The Pros:

  • High-quality 1440p IPS panel
  • Fast response time

The Cons:

  • Poor HDR

Up next, we get to a monitor from another recognizable name in the tech industry, LG, and their impressive LG 27GL850 gaming monitor that has quite a few things going for it.

As far as the design is concerned, LG has kept it simple this time around, though they aren’t really known for any outstanding monitor designs anyway. The monitor features a simple matte black exterior with some red highlights on the back, so while it is nothing special, it is straightforward and effective.

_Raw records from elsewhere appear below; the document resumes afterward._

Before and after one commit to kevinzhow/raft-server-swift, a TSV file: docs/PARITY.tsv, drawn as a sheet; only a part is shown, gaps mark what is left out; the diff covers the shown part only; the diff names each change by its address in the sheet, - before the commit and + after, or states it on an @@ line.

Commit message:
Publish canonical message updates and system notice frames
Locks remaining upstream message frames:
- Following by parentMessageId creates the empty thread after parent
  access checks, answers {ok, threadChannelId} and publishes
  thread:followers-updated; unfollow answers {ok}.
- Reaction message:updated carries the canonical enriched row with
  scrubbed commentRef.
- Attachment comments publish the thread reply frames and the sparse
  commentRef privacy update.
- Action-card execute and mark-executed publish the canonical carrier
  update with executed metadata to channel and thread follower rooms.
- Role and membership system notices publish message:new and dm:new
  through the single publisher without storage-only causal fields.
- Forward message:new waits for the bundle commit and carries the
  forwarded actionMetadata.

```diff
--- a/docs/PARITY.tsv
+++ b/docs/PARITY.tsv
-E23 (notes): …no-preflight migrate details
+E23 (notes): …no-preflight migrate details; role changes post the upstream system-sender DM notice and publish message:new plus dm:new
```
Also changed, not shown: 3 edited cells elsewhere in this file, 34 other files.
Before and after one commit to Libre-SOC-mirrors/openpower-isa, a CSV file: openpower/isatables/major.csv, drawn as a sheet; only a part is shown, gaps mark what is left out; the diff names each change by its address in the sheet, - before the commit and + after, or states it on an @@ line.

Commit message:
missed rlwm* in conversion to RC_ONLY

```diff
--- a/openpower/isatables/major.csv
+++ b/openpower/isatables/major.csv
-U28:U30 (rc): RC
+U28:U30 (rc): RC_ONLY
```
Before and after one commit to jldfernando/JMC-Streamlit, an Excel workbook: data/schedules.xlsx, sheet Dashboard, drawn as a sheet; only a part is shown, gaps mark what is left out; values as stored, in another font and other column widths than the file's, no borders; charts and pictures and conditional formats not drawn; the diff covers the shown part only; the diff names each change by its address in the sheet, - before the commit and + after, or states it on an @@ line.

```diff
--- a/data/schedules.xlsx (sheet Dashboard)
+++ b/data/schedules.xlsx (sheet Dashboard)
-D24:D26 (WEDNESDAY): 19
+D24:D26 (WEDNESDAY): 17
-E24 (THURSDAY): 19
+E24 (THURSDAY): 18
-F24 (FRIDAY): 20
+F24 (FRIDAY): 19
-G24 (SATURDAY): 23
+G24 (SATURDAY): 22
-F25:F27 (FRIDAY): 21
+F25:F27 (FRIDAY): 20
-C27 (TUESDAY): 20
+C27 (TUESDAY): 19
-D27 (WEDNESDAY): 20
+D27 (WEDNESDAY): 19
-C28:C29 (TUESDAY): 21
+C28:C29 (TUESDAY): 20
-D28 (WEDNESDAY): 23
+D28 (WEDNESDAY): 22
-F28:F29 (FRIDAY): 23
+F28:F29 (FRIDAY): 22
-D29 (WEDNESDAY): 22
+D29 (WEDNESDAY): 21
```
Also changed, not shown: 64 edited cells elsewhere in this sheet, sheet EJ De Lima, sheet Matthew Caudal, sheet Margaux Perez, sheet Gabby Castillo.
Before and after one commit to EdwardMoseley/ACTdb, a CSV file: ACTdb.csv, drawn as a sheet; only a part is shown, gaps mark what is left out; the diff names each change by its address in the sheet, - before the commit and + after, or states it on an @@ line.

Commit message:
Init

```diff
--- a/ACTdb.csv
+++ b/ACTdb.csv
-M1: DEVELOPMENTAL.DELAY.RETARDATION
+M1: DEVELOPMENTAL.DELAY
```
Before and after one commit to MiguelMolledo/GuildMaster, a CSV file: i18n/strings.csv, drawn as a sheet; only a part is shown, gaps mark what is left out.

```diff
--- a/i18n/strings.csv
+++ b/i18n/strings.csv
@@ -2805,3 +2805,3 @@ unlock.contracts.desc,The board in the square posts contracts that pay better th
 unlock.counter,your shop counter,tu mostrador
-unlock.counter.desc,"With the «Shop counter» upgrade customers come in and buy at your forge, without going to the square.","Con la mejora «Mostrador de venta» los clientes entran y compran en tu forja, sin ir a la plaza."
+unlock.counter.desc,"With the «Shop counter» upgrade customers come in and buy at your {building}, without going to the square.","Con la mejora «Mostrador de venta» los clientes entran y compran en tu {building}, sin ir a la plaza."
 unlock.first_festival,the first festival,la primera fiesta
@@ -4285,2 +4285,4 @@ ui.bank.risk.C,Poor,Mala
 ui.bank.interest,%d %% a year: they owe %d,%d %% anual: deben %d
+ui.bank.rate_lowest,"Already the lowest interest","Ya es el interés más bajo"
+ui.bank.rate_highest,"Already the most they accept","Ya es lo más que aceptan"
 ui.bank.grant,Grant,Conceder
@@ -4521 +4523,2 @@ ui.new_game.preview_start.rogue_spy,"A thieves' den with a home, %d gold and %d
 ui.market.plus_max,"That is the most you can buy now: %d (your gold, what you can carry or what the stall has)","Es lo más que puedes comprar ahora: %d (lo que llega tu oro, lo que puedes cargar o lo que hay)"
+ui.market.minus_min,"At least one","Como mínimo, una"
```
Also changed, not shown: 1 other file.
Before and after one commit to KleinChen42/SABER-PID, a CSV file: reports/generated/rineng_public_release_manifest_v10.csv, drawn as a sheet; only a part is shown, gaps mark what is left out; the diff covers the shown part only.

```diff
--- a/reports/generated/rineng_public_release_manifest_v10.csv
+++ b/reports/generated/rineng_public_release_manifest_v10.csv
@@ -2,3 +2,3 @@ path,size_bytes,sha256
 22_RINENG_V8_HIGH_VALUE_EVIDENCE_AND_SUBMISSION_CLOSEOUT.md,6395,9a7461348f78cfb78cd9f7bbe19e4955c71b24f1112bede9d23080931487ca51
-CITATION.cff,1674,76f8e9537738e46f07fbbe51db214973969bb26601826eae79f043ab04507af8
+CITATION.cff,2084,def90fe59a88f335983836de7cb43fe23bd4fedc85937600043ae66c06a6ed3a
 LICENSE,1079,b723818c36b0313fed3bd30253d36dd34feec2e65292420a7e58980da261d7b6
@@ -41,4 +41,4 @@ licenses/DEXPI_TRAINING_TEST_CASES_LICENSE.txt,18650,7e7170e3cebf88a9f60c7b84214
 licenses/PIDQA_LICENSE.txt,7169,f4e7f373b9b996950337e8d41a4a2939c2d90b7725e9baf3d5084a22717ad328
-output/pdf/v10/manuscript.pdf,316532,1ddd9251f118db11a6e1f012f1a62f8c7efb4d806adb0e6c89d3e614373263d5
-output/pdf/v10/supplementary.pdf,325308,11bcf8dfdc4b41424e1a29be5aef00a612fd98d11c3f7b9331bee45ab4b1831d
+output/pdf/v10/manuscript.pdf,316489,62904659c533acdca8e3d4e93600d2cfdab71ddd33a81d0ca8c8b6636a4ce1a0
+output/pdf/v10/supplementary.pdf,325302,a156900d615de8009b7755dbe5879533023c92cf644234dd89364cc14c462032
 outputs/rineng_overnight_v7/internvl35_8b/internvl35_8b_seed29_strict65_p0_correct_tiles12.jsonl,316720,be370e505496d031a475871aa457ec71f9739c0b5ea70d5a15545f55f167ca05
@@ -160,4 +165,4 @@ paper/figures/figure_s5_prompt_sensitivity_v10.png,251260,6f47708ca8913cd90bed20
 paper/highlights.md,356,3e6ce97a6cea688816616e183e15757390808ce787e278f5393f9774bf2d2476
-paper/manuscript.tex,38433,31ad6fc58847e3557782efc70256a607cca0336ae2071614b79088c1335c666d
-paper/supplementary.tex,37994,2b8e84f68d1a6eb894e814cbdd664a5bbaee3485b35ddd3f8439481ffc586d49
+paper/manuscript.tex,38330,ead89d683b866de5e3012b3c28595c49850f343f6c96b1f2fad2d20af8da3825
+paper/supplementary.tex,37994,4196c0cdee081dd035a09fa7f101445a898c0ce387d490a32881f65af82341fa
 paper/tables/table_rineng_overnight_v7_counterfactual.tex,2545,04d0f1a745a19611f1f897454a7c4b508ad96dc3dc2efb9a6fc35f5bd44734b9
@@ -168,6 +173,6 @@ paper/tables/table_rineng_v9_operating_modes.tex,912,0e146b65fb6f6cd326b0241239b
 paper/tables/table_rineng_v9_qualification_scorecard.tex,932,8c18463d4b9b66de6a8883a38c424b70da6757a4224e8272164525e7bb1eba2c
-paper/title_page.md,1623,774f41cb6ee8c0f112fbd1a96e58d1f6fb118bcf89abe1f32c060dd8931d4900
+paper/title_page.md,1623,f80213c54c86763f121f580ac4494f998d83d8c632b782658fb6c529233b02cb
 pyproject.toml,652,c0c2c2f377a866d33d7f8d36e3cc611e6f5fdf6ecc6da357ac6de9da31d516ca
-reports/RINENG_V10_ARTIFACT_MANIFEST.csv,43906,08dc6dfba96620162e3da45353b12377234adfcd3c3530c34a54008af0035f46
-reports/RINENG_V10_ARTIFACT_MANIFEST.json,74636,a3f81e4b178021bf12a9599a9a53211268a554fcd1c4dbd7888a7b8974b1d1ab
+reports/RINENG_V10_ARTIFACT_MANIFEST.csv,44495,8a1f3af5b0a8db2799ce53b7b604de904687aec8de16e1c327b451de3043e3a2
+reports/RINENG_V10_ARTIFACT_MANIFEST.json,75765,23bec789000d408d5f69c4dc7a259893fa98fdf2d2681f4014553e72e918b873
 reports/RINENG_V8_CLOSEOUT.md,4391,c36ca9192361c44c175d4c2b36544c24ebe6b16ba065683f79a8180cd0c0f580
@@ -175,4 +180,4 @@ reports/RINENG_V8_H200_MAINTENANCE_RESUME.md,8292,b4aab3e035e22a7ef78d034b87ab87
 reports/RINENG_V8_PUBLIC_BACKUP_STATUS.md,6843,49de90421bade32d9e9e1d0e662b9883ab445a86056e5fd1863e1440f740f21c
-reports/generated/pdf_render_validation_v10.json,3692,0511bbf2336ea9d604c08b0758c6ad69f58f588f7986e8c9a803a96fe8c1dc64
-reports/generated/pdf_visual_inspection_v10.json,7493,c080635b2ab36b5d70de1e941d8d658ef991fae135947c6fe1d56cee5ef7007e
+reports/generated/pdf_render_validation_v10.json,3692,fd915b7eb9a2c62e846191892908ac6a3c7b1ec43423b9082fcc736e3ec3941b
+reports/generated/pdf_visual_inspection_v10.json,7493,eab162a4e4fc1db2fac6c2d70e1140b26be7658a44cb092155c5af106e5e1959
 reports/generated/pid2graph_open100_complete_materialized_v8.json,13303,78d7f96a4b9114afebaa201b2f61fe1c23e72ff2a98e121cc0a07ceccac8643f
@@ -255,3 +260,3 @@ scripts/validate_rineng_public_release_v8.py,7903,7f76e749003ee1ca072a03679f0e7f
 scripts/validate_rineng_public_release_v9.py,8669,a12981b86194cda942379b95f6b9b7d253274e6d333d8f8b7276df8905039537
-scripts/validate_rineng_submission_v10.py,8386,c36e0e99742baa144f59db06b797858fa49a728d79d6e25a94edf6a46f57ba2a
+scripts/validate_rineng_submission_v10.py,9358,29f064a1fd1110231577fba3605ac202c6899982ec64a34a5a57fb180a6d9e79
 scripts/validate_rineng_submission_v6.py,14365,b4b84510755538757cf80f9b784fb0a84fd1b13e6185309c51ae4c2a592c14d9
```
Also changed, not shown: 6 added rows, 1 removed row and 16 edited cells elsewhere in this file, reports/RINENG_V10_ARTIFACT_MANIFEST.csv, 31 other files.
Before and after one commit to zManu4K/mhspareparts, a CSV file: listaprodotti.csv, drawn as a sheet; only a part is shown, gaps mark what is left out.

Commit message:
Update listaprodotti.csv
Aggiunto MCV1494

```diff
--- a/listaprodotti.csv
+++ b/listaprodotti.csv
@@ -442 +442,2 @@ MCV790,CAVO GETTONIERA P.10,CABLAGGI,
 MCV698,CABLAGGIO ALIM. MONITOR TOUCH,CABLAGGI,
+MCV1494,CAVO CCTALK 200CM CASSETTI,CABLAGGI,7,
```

On the practical side of things, the monitor is similar to the above model from Asus, but with some key advantages. The most obvious one would be the fact that this is a 1440p monitor, meaning that it can deliver sharper, more detailed visuals. It goes without saying that the IPS panel offers excellent color reproduction and viewing angles, although it still suffers from the usual drawback of most IPS panels—subpar contrast.

As with the previous monitor, the LG 27GL850 comes with HDR support, but the underwhelming contrast, limited peak brightness, and a lack of local dimming all simply make the monitor inadequate if you want to view HDR content the way it was meant to be seen. That said, while HDR feels like it was tacked on for the sake of marketability here as well, it doesn’t take away from the monitor’s strengths, of course.

Now, as you might expect, this monitor also fares quite well in terms of performance, with its fast response times and low input lag, the 27GL850 is extremely responsive and is bound to be a great pick for any gamer who is looking for a performance-oriented monitor. On top of that, it is certified as G-Sync Compatible as well, which is always great news for Nvidia users.  

Overall, this monitor is a great—if slightly pricier—alternative to the Asus TUF monitor that we’ve taken a look at above, especially if you are after a more balanced solution and would prefer a 1440p 144Hz panel over a 1080p 240Hz one. However, as always, that is an entirely subjective choice.

The Pros:

  • High-quality 1440p 240Hz IPS panel
  • Excellent performance
  • Fully adjustable stand

The Cons:

  • Bland design
  • Pricey

Moving on, if neither the Asus nor the LG models listed above strike your fancy, then perhaps the next one will let you have your cake and eat it, too. We are talking about Acer’s excellent Nitro XV272UX gaming monitor, so just what makes this one stand out?

From a glance, you might not even peg this particular model as a gaming monitor, or at the very least, not a very impressive one. The exterior design is quite bland, with a simple black frame and a circular stand design, with virtually no attention-grabbing details to speak of.

However, when we take a look under the hood, it’s obvious that Acer paid attention to the areas that really matter, as what we’re looking at here is a very impressive 1440p 240Hz IPS panel that won’t leave many gamers indifferent, let alone disappointed.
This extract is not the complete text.